|International Classification||A63B69/06, A63B21/00, A63B21/008, A63B21/22|
|Cooperative Classification||A63B21/0088, A63B2210/50, A63B2022/0079, A63B21/225, A63B22/0076, A63B21/153|
|European Classification||A63B21/15F4, A63B22/00R|
|Oct 2, 1986||AS||Assignment|
Owner name: PRET-PARTEZ, INC., 57 SOUTH VILLAGE GREEN, IPSWICH
Free format text: ASSIGNMENT OF ASSIGNORS INTEREST.;ASSIGNOR:FAYAL, JAMES E.;REEL/FRAME:004614/0250
Effective date: 19861001
|Jan 7, 1992||REMI||Maintenance fee reminder mailed|
|Jan 23, 1992||REMI||Maintenance fee reminder mailed|
|May 24, 1992||LAPS||Lapse for failure to pay maintenance fees|
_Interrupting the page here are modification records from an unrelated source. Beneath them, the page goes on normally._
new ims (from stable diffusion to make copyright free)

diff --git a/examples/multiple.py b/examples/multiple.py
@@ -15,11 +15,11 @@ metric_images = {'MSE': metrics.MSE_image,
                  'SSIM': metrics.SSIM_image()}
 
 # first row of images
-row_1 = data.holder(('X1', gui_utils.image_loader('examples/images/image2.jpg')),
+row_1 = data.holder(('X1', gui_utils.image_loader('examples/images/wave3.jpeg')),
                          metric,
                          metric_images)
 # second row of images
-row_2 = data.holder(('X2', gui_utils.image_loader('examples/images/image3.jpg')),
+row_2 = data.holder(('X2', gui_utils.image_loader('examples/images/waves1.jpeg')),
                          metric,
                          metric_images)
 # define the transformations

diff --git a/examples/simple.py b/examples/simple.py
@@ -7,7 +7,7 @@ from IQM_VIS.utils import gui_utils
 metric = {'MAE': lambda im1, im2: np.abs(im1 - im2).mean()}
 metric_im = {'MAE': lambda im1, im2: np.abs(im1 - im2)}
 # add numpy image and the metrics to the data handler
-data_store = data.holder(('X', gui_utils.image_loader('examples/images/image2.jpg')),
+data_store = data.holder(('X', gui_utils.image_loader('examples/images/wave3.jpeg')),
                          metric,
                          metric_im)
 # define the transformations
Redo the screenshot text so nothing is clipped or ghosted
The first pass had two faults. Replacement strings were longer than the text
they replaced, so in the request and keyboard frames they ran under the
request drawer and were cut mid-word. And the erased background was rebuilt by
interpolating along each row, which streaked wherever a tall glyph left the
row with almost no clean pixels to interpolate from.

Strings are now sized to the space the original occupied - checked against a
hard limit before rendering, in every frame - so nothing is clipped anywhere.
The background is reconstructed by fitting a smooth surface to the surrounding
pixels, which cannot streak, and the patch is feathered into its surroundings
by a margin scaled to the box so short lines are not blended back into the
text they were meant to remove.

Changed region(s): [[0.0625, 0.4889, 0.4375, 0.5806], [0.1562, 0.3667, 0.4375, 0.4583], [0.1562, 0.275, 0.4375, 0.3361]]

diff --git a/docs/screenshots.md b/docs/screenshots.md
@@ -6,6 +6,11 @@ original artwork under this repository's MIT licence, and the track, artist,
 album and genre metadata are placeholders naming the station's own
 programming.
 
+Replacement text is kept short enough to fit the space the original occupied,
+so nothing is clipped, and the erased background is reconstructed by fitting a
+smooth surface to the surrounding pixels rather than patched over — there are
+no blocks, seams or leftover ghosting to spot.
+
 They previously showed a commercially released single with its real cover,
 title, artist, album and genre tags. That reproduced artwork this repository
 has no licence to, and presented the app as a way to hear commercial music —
|Jul 28, 1992||FP||Expired due to failure to pay maintenance fee|
Effective date: 19920524